[Edit difference data]

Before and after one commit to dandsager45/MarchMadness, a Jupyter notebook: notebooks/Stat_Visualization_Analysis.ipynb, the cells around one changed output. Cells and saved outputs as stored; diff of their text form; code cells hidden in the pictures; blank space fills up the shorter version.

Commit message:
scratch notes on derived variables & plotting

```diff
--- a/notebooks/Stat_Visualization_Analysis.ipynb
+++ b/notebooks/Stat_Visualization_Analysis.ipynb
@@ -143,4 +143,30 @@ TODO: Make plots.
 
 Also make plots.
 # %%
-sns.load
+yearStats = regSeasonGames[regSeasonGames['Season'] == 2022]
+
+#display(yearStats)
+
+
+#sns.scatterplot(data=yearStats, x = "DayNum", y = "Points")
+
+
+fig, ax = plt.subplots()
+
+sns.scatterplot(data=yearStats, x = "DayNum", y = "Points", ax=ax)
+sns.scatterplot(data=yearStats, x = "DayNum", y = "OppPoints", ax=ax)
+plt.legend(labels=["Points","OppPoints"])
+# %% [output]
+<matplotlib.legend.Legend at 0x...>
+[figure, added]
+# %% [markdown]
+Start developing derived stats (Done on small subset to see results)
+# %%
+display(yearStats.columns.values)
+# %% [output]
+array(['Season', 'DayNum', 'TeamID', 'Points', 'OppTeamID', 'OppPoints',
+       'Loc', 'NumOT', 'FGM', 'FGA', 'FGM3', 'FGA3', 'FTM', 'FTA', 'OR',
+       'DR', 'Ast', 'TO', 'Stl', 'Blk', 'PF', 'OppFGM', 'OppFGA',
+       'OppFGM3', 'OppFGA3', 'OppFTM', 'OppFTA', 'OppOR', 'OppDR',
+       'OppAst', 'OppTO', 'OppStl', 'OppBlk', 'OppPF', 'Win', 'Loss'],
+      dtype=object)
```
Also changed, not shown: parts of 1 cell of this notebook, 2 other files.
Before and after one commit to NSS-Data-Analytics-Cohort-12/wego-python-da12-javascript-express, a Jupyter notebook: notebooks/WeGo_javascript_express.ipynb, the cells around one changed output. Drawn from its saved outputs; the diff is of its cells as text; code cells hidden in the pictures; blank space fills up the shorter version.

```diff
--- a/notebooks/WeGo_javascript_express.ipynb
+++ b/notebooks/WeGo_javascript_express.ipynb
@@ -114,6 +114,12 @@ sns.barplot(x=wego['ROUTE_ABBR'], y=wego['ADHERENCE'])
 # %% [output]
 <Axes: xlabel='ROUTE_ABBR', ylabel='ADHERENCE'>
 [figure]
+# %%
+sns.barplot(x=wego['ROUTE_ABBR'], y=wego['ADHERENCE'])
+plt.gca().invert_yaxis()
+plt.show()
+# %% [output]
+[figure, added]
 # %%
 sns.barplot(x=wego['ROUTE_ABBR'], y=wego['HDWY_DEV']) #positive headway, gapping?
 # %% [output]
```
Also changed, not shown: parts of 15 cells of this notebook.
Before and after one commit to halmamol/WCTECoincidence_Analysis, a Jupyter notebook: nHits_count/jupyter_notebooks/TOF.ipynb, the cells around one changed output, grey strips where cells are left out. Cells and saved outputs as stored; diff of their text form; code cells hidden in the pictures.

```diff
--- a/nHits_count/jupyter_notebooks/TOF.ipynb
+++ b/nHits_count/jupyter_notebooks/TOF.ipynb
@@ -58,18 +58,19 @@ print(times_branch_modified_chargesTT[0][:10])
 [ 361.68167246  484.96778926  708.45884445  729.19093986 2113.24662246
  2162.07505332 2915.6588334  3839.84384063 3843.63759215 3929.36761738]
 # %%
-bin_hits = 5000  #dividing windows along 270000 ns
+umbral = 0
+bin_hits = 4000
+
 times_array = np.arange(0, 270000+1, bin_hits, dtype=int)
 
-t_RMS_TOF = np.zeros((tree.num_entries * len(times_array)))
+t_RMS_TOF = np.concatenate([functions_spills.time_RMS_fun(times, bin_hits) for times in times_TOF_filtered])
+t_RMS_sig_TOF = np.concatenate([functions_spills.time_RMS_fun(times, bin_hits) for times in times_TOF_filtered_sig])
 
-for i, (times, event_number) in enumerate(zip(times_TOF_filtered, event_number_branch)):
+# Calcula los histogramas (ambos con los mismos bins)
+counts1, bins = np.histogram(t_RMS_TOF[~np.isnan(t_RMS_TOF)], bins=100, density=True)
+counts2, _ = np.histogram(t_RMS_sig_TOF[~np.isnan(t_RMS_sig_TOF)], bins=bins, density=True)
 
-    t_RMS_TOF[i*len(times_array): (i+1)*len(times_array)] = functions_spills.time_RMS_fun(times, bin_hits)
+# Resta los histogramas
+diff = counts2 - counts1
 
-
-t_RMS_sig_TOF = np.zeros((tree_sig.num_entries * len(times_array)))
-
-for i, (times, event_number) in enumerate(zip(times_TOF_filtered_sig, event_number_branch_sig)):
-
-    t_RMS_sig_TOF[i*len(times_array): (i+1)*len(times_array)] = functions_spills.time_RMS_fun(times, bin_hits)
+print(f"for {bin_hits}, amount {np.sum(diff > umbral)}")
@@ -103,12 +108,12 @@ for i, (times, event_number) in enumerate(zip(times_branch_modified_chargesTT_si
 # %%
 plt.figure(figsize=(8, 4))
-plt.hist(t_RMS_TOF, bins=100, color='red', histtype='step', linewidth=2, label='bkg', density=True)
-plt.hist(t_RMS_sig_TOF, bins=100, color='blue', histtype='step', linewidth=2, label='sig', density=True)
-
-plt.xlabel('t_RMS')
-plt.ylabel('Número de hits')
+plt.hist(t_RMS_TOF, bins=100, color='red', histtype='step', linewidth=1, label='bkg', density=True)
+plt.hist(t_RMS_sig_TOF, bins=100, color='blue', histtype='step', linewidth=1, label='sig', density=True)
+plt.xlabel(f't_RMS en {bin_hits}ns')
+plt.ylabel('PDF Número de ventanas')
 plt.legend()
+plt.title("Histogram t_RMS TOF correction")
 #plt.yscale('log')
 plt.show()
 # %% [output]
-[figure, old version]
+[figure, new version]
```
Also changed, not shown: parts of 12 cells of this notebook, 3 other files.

* [Directions] Word for word, reproduce every record shown above.

* [Completed exercise]
Before and after one commit to dandsager45/MarchMadness, a Jupyter notebook: notebooks/Stat_Visualization_Analysis.ipynb, the cells around one changed output. Cells and saved outputs as stored; diff of their text form; code cells hidden in the pictures; blank space fills up the shorter version.

Commit message:
scratch notes on derived variables & plotting

```diff
--- a/notebooks/Stat_Visualization_Analysis.ipynb
+++ b/notebooks/Stat_Visualization_Analysis.ipynb
@@ -143,4 +143,30 @@ TODO: Make plots.
 
 Also make plots.
 # %%
-sns.load
+yearStats = regSeasonGames[regSeasonGames['Season'] == 2022]
+
+#display(yearStats)
+
+
+#sns.scatterplot(data=yearStats, x = "DayNum", y = "Points")
+
+
+fig, ax = plt.subplots()
+
+sns.scatterplot(data=yearStats, x = "DayNum", y = "Points", ax=ax)
+sns.scatterplot(data=yearStats, x = "DayNum", y = "OppPoints", ax=ax)
+plt.legend(labels=["Points","OppPoints"])
+# %% [output]
+<matplotlib.legend.Legend at 0x...>
+[figure, added]
+# %% [markdown]
+Start developing derived stats (Done on small subset to see results)
+# %%
+display(yearStats.columns.values)
+# %% [output]
+array(['Season', 'DayNum', 'TeamID', 'Points', 'OppTeamID', 'OppPoints',
+       'Loc', 'NumOT', 'FGM', 'FGA', 'FGM3', 'FGA3', 'FTM', 'FTA', 'OR',
+       'DR', 'Ast', 'TO', 'Stl', 'Blk', 'PF', 'OppFGM', 'OppFGA',
+       'OppFGM3', 'OppFGA3', 'OppFTM', 'OppFTA', 'OppOR', 'OppDR',
+       'OppAst', 'OppTO', 'OppStl', 'OppBlk', 'OppPF', 'Win', 'Loss'],
+      dtype=object)
```
Also changed, not shown: parts of 1 cell of this notebook, 2 other files.
Before and after one commit to NSS-Data-Analytics-Cohort-12/wego-python-da12-javascript-express, a Jupyter notebook: notebooks/WeGo_javascript_express.ipynb, the cells around one changed output. Drawn from its saved outputs; the diff is of its cells as text; code cells hidden in the pictures; blank space fills up the shorter version.

```diff
--- a/notebooks/WeGo_javascript_express.ipynb
+++ b/notebooks/WeGo_javascript_express.ipynb
@@ -114,6 +114,12 @@ sns.barplot(x=wego['ROUTE_ABBR'], y=wego['ADHERENCE'])
 # %% [output]
 <Axes: xlabel='ROUTE_ABBR', ylabel='ADHERENCE'>
 [figure]
+# %%
+sns.barplot(x=wego['ROUTE_ABBR'], y=wego['ADHERENCE'])
+plt.gca().invert_yaxis()
+plt.show()
+# %% [output]
+[figure, added]
 # %%
 sns.barplot(x=wego['ROUTE_ABBR'], y=wego['HDWY_DEV']) #positive headway, gapping?
 # %% [output]
```
Also changed, not shown: parts of 15 cells of this notebook.
Before and after one commit to halmamol/WCTECoincidence_Analysis, a Jupyter notebook: nHits_count/jupyter_notebooks/TOF.ipynb, the cells around one changed output, grey strips where cells are left out. Cells and saved outputs as stored; diff of their text form; code cells hidden in the pictures.

```diff
--- a/nHits_count/jupyter_notebooks/TOF.ipynb
+++ b/nHits_count/jupyter_notebooks/TOF.ipynb
@@ -58,18 +58,19 @@ print(times_branch_modified_chargesTT[0][:10])
 [ 361.68167246  484.96778926  708.45884445  729.19093986 2113.24662246
  2162.07505332 2915.6588334  3839.84384063 3843.63759215 3929.36761738]
 # %%
-bin_hits = 5000  #dividing windows along 270000 ns
+umbral = 0
+bin_hits = 4000
+
 times_array = np.arange(0, 270000+1, bin_hits, dtype=int)
 
-t_RMS_TOF = np.zeros((tree.num_entries * len(times_array)))
+t_RMS_TOF = np.concatenate([functions_spills.time_RMS_fun(times, bin_hits) for times in times_TOF_filtered])
+t_RMS_sig_TOF = np.concatenate([functions_spills.time_RMS_fun(times, bin_hits) for times in times_TOF_filtered_sig])
 
-for i, (times, event_number) in enumerate(zip(times_TOF_filtered, event_number_branch)):
+# Calcula los histogramas (ambos con los mismos bins)
+counts1, bins = np.histogram(t_RMS_TOF[~np.isnan(t_RMS_TOF)], bins=100, density=True)
+counts2, _ = np.histogram(t_RMS_sig_TOF[~np.isnan(t_RMS_sig_TOF)], bins=bins, density=True)
 
-    t_RMS_TOF[i*len(times_array): (i+1)*len(times_array)] = functions_spills.time_RMS_fun(times, bin_hits)
+# Resta los histogramas
+diff = counts2 - counts1
 
-
-t_RMS_sig_TOF = np.zeros((tree_sig.num_entries * len(times_array)))
-
-for i, (times, event_number) in enumerate(zip(times_TOF_filtered_sig, event_number_branch_sig)):
-
-    t_RMS_sig_TOF[i*len(times_array): (i+1)*len(times_array)] = functions_spills.time_RMS_fun(times, bin_hits)
+print(f"for {bin_hits}, amount {np.sum(diff > umbral)}")
@@ -103,12 +108,12 @@ for i, (times, event_number) in enumerate(zip(times_branch_modified_chargesTT_si
 # %%
 plt.figure(figsize=(8, 4))
-plt.hist(t_RMS_TOF, bins=100, color='red', histtype='step', linewidth=2, label='bkg', density=True)
-plt.hist(t_RMS_sig_TOF, bins=100, color='blue', histtype='step', linewidth=2, label='sig', density=True)
-
-plt.xlabel('t_RMS')
-plt.ylabel('Número de hits')
+plt.hist(t_RMS_TOF, bins=100, color='red', histtype='step', linewidth=1, label='bkg', density=True)
+plt.hist(t_RMS_sig_TOF, bins=100, color='blue', histtype='step', linewidth=1, label='sig', density=True)
+plt.xlabel(f't_RMS en {bin_hits}ns')
+plt.ylabel('PDF Número de ventanas')
 plt.legend()
+plt.title("Histogram t_RMS TOF correction")
 #plt.yscale('log')
 plt.show()
 # %% [output]
-[figure, old version]
+[figure, new version]
```
Also changed, not shown: parts of 12 cells of this notebook, 3 other files.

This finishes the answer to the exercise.